The learning losses during the pandemic weren’t borne evenly, making the job of reversing them even more challenging. Girls and students from poorer households struggle with remote learning as they have less access to computers, the internet, a parent or other adult who can help them, and a conducive home study environment.
Moreover, they are often removed from schooling in response to economic hardship—which many households experienced during the pandemic. Learning losses for students from the poorest 20% of households are estimated to have been one-third higher than for students from the richest 20%, corresponding to a projected 47% greater loss of lifetime earnings. Girls are expected to lose 28% more than boys in future earnings.
To shrink these gaps and reduce overall losses, governments need to take steps to improve the overall quality of education, make up for lost learning, and support disadvantaged students.
As a first step, it’s important to prevent further learning losses by making sure in-person classes can resume safely. This may mean expanding classrooms to enable social distancing, ensuring proper ventilation, installing handwashing and sanitation stations, scheduling meals to avoid crowding, and monitoring symptoms. Schools that mainly serve low-income students are in greater need of improvements and should receive more financial support for upgrades.
A second step is to offset lost learning through targeted instruction and regular tracking of student progress. In Bangladesh, individual mentoring was found to improve numeracy by 32% and English literacy by 55% during the pandemic—and gains were higher for poor, lagging students with less-educated parents.
Even before COVID-19, programs that match instruction to individual student learning levels (instead of using a uniform, fixed syllabus) significantly improved test scores in randomized controlled trials conducted in India, Ghana, and Kenya. Technology such as the Mindspark software can customize educational content for students and deliver high-impact, individualized teaching. Experience during the pandemic also showed that mobilizing families, communities, and volunteers to support education outcomes can speed children’s learning.
The digital divide must be narrowed to improve the learning opportunities and ultimately the life chances of poorer students. The pandemic has made digital infrastructure even more central to education and communication, and disadvantaged students are more likely to prosper if they have adequate access to digital connectivity, hardware, and software.

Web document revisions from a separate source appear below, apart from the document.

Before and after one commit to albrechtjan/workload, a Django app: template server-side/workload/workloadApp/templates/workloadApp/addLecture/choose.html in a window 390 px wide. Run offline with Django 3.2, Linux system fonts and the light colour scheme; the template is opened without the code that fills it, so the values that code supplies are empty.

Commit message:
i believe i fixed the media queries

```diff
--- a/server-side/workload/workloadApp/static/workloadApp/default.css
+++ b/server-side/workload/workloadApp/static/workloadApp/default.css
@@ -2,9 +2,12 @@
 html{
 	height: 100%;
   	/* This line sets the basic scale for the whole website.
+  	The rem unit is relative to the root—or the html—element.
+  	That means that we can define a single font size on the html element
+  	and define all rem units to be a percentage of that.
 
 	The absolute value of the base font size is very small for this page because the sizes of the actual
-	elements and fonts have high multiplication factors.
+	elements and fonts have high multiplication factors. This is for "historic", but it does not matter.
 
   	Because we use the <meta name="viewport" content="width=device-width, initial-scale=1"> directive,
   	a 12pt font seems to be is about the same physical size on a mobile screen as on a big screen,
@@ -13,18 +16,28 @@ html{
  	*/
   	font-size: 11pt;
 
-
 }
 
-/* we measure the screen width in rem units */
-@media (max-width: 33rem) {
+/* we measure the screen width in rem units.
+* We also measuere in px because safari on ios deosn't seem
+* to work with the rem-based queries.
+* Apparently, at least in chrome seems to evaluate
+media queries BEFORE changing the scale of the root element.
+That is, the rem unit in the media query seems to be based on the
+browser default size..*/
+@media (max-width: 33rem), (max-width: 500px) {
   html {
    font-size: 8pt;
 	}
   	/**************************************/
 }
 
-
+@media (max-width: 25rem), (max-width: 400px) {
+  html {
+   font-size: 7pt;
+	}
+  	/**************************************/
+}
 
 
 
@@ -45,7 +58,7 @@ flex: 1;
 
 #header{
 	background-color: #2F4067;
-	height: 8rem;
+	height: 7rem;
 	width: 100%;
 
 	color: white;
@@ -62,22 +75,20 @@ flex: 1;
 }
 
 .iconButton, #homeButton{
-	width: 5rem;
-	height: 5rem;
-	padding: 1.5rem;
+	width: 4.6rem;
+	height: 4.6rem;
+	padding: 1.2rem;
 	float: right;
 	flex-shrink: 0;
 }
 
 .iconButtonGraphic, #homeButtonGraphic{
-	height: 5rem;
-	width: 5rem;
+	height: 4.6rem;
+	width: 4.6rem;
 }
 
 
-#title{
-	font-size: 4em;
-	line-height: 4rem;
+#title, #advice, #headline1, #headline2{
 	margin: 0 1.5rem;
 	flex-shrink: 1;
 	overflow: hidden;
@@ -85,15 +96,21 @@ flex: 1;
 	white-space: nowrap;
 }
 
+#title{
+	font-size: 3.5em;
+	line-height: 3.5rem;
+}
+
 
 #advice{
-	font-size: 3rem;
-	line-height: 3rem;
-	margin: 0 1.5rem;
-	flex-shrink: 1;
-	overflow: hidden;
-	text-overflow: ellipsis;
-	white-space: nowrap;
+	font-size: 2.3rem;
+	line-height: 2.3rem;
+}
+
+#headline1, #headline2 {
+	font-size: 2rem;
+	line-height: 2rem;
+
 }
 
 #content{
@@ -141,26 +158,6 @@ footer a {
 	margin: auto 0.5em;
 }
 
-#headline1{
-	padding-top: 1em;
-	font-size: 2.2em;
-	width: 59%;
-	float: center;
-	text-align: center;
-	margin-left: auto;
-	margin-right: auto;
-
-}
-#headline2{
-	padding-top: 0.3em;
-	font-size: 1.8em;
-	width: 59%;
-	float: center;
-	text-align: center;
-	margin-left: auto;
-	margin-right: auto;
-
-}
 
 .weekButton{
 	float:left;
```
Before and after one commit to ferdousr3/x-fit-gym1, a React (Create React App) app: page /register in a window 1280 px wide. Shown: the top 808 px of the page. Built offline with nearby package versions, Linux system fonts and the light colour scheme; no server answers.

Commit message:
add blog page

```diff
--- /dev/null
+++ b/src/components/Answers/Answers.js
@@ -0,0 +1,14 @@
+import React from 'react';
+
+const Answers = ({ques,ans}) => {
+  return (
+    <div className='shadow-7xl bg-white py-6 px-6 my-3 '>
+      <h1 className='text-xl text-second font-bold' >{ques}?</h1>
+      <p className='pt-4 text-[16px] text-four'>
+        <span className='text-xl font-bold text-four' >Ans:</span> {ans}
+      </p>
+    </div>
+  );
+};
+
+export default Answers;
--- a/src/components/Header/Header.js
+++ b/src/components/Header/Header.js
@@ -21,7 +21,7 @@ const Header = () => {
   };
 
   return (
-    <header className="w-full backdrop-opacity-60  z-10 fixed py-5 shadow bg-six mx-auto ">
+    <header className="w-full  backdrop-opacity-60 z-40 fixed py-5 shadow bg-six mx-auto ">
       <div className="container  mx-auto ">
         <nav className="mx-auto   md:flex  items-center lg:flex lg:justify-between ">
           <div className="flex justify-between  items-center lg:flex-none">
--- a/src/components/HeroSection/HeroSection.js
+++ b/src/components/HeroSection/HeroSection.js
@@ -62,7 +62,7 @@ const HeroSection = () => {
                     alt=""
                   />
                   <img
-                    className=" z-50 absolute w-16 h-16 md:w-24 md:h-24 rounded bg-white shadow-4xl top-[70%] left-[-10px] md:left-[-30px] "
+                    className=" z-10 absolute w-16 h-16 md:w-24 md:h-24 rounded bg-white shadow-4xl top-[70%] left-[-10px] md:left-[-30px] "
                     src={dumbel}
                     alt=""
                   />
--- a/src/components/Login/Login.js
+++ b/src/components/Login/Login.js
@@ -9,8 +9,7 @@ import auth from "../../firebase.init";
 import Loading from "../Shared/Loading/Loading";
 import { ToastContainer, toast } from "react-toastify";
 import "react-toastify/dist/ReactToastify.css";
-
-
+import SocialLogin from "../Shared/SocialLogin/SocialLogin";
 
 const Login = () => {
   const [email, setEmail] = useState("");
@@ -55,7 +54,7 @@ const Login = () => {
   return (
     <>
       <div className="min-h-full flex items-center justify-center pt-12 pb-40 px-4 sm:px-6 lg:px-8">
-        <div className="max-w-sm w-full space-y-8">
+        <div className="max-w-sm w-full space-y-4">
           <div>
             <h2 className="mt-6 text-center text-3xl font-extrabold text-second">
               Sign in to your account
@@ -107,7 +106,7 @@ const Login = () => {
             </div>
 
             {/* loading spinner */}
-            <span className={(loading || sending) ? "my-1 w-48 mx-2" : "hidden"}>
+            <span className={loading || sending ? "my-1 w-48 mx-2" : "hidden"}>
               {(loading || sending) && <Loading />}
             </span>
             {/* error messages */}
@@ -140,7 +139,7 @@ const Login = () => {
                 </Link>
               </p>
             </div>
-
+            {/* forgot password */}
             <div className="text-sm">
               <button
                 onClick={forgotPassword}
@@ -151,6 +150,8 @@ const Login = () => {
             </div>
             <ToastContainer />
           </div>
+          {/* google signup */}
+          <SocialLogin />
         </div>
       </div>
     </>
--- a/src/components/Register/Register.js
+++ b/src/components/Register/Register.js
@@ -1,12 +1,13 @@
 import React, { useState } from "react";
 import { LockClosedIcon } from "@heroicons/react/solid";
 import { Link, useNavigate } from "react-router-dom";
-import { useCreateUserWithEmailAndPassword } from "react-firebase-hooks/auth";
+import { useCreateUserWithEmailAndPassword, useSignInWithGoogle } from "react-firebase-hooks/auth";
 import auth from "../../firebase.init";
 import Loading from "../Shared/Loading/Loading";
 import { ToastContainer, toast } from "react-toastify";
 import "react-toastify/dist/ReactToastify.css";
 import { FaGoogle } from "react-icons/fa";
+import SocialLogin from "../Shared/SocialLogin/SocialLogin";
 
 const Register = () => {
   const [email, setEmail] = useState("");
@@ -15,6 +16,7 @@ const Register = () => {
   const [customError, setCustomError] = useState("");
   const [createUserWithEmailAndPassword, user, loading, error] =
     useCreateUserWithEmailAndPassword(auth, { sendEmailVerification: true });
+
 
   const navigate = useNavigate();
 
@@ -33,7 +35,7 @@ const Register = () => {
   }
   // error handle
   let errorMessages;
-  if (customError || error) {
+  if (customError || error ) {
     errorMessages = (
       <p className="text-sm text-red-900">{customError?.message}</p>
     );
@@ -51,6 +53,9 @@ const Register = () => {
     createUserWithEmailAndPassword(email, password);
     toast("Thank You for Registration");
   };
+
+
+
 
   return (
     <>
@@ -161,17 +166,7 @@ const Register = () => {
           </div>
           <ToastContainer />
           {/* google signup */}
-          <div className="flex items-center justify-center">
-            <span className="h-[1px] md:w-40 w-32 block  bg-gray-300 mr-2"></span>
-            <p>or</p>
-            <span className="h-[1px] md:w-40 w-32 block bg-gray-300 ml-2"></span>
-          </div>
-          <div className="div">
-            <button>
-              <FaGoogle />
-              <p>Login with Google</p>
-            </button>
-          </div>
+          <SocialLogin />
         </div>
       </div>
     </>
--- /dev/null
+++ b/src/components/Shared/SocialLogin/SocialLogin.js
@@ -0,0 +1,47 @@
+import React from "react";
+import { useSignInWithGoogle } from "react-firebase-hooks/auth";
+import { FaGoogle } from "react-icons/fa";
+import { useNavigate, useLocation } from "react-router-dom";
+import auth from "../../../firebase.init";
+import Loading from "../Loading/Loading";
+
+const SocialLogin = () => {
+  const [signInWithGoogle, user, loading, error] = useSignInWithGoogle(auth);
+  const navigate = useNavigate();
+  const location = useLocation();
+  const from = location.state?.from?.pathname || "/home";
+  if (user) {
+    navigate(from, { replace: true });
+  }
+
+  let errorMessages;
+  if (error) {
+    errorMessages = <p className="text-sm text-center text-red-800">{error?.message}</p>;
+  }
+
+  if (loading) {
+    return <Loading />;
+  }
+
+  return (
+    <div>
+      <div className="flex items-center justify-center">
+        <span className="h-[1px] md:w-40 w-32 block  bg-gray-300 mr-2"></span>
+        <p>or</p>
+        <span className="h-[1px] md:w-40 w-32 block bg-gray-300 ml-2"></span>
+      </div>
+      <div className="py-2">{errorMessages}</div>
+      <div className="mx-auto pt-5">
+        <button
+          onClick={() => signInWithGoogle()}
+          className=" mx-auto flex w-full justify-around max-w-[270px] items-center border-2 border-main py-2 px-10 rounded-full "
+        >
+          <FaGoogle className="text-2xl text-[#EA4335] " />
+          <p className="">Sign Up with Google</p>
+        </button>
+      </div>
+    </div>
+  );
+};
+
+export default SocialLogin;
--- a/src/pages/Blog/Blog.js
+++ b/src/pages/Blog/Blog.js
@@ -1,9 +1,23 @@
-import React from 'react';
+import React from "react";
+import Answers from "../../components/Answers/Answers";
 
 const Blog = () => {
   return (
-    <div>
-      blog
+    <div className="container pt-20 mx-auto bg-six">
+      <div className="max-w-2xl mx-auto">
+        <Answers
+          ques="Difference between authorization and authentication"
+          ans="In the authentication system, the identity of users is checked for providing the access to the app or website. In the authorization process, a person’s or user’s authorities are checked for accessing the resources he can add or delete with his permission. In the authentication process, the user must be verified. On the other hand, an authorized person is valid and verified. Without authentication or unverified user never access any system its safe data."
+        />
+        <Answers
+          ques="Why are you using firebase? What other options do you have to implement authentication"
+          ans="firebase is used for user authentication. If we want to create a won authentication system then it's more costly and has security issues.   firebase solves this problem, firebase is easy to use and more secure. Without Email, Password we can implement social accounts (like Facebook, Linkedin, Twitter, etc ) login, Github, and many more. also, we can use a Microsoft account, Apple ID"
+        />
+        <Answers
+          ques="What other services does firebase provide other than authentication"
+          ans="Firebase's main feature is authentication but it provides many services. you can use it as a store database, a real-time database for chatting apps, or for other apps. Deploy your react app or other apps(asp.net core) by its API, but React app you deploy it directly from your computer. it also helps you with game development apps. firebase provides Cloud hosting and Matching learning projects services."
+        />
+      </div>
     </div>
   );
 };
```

Digital literacy campaigns can target girls, and governments can work with internet service providers (ISPs) to offer more affordable internet access, for instance through subsidies. In Sri Lanka, the government struck a deal with ISPs to give students free access to university-based learning management systems while schools were closed—lifting the participation rate of higher education students in online learning to more than 90%.
Strengthening social safety nets is also critical, as it will encourage school attendance. School feeding programs and cash transfers for education use can reduce dropout rates among disadvantaged students and encourage those who have stopped schooling to re-enroll. Before the pandemic, participation in a cash transfer earmarked for girls’ education in Bangladesh increased their schooling by more than 3 years on average.
Finally, now is the time to build flexibility and emergency resilience into education systems. Disruptions will occur again. The capacity to shift to remote schooling on short notice must be built into the education system, and everyone—teachers, parents, students, and administrators—must be prepared. Innovations in education that were sparked by pandemic closures, like student mentoring via mobile phone calls, can be blended into the regular curriculum to prepare students for the next break in physical classes.
The choice is clear. We can let a generation of students fall further behind and pay the price for lost learning, or we can give them the education they deserve. By taking the latter course, we’ll help them realize their own potential and create a more equitable and prosperous region.
This article is copyrighted by Project Syndicate, where it first appeared.